Other Changes contained within the Amendments
In addition to the changes to the solvent voluntary liquidation regime and the striking-off, dissolution and restoration of companies, the Amendments also make four other changes of note which will also come into force on 1 January 2023. First, registers of directors (which are currently required to be filed but are kept confidential) will become publicly available upon request to the Registrar and payment of a fee. Second, companies will be required to file an annual financial statement with their registered agent within nine months of the end of the year to which the return relates, with registered agents being obliged to notify the Registrar of any non-compliance in this regard. Third, companies intending to continue outside of the BVI will be required to provide advance notice to their members and creditors. Fourth, the period of written notice of intention to resign required to be given by registered agents to a company will be reduced from 90 days to 60 days.
The Amendments demonstrate the BVI’s commitment to providing a robust business companies regime which aligns with international standards and best practices. The welcome changes to the solvent voluntary liquidation regime should militate against abuse, and the perception of abuse, and ensure that voluntary liquidation is conducted in an orderly and correct fashion. The changes to the striking-off, dissolution and restoration regime make it imperative that relevant stakeholders are aware of their corporate responsibilities. If you require any advice regarding how the Amendments might apply to your BVI entity, please do not hesitate to get in touch with your usual Forbes Hare contact or alternatively contact the authors below directly.

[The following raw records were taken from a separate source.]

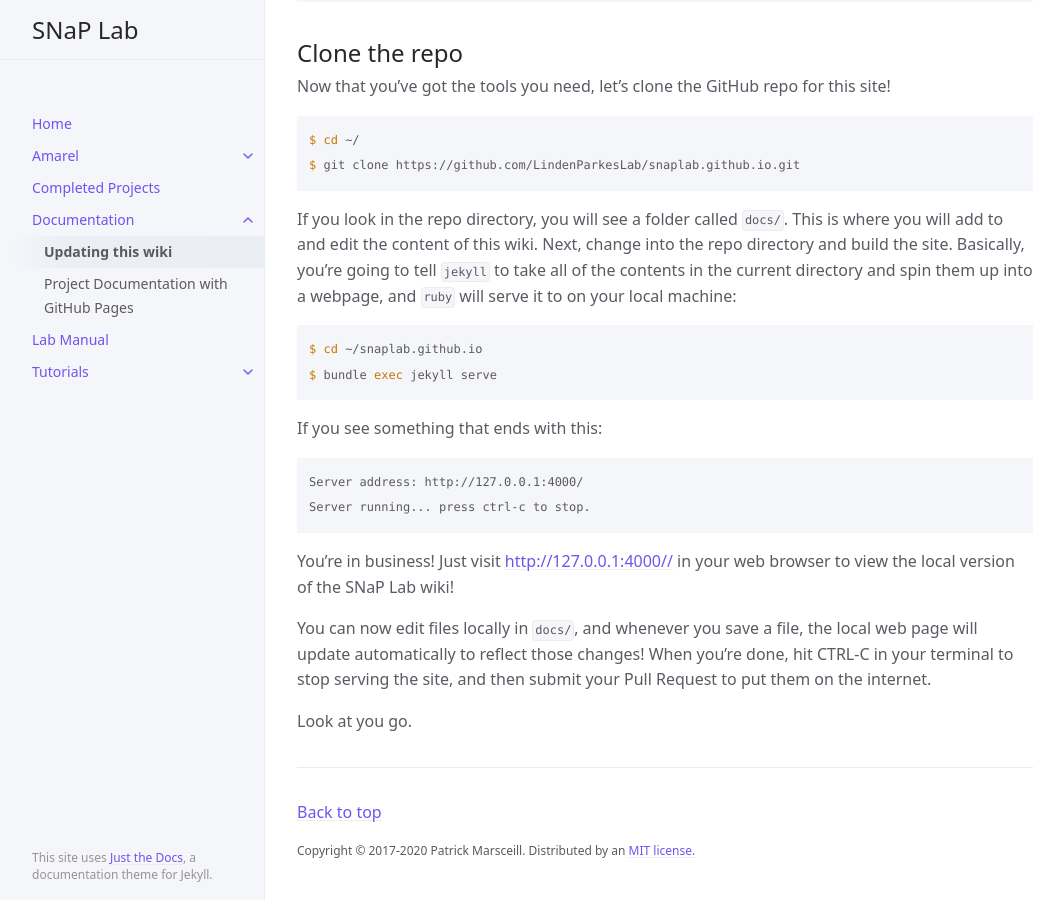
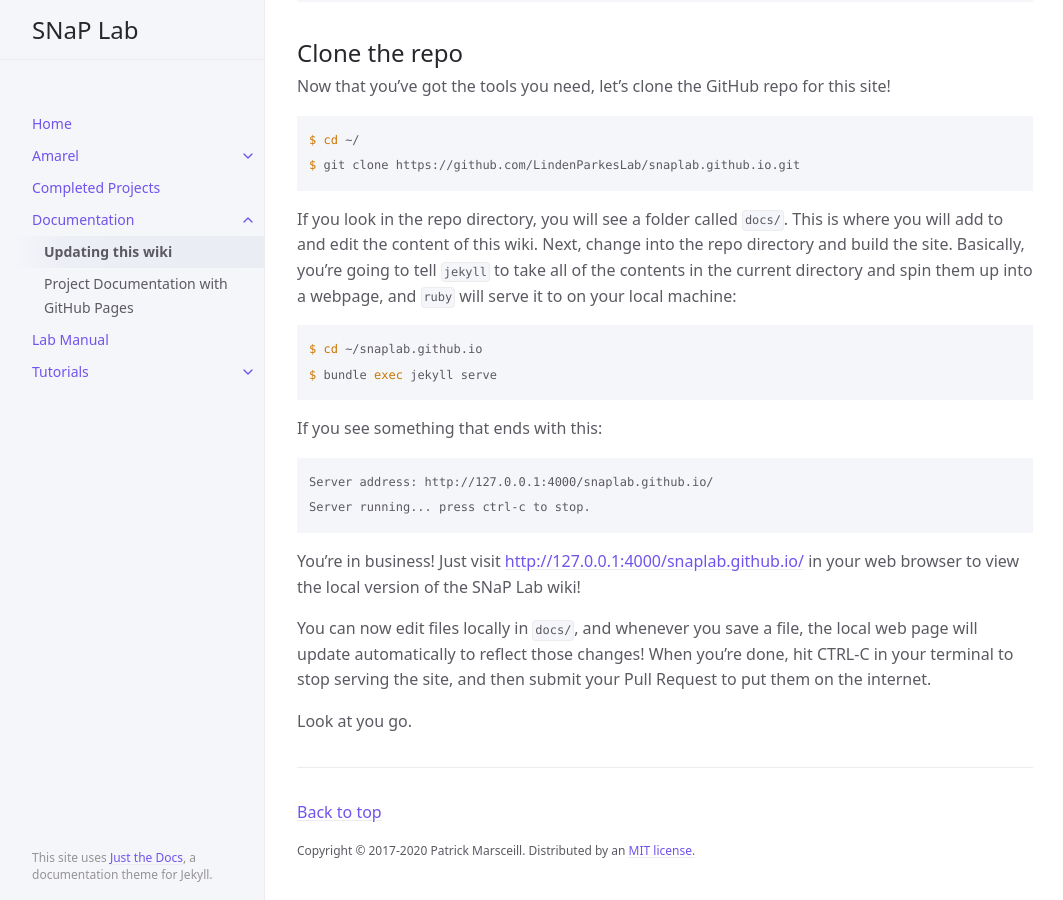
Before and after one commit to LindenParkesLab/snaplab.github.io, a Jekyll site: the page built from docs/documentation/documentation_guidelines.md, in a window 1280 px wide and 900 px high, scrolled down 1957 px. Shown: the whole window, without its empty margins (107-1170 px from the left). Built offline with Jekyll 4.4.1, drawn with Linux system fonts in a browser that asks for light colours; cached includes are drawn as plain includes; part of the change alters nothing that is shown.

Commit message:
minor edits

````diff
--- a/docs/documentation/documentation_guidelines.md
+++ b/docs/documentation/documentation_guidelines.md
@@ -92,11 +92,11 @@ $ bundle exec jekyll serve
 If you see something that ends with this:
 
 ```
-Server address: http://127.0.0.1:4000/
+Server address: http://127.0.0.1:4000/snaplab.github.io/
 Server running... press ctrl-c to stop.
 ```
 
-You're in business! Just visit [http://127.0.0.1:4000//](http://127.0.0.1:4000//) in your web browser to view the local version of the SNaP Lab wiki!
+You're in business! Just visit [http://127.0.0.1:4000/snaplab.github.io/](http://127.0.0.1:4000/snaplab.github.io/) in your web browser to view the local version of the SNaP Lab wiki!
 
 You can now edit files locally in `docs/`, and whenever you save a file, the local web page will update automatically to reflect those changes!
 When you're done, hit CTRL-C in your terminal to stop serving the site, and then submit your Pull Request to put them on the internet.
````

 Virgin Islands Statutory Instrument 2022 No.73.
 These prohibitions extend to the appointment of an administrator or an undetermined application to appoint an administrator but are omitted here since Part III of the Insolvency Act (which contains the administration regime) has not yet been brought into force.
 See paragraph 6(b) of the Amendment Regulation which amends Regulation 19 of the Principal Regulations by inserting a new sub-regulation (1A).
 These provisions require a voluntary liquidator to serve written notice on the Official Receiver and the BVI Financial Services Commission (where the company is a regulated person) if he/she is of the opinion that the company concerned is either balance sheet or cash flow insolvent. The voluntary liquidator is then required to call a meeting of creditors within 21 days and is required to conduct the liquidation as if he/she had been appointed under the Insolvency Act.
 Set out at sections 218-218A of the BCA.
 Such reasons for striking off and dissolving a company include: (a) failure to pay annual company fees, (b) failure to appoint a new registered agent following the resignation of the old registered agent, (c) carrying an licensed activity without a licence, rather than having been formally dissolved by a liquidator.
 Jason Hughes (as former director of Flowery Developments Limited) v The Registrar of Corporate Affairs BVIHCV(COM) 2020/0078 (delivered 10 September 2020) per Jack J at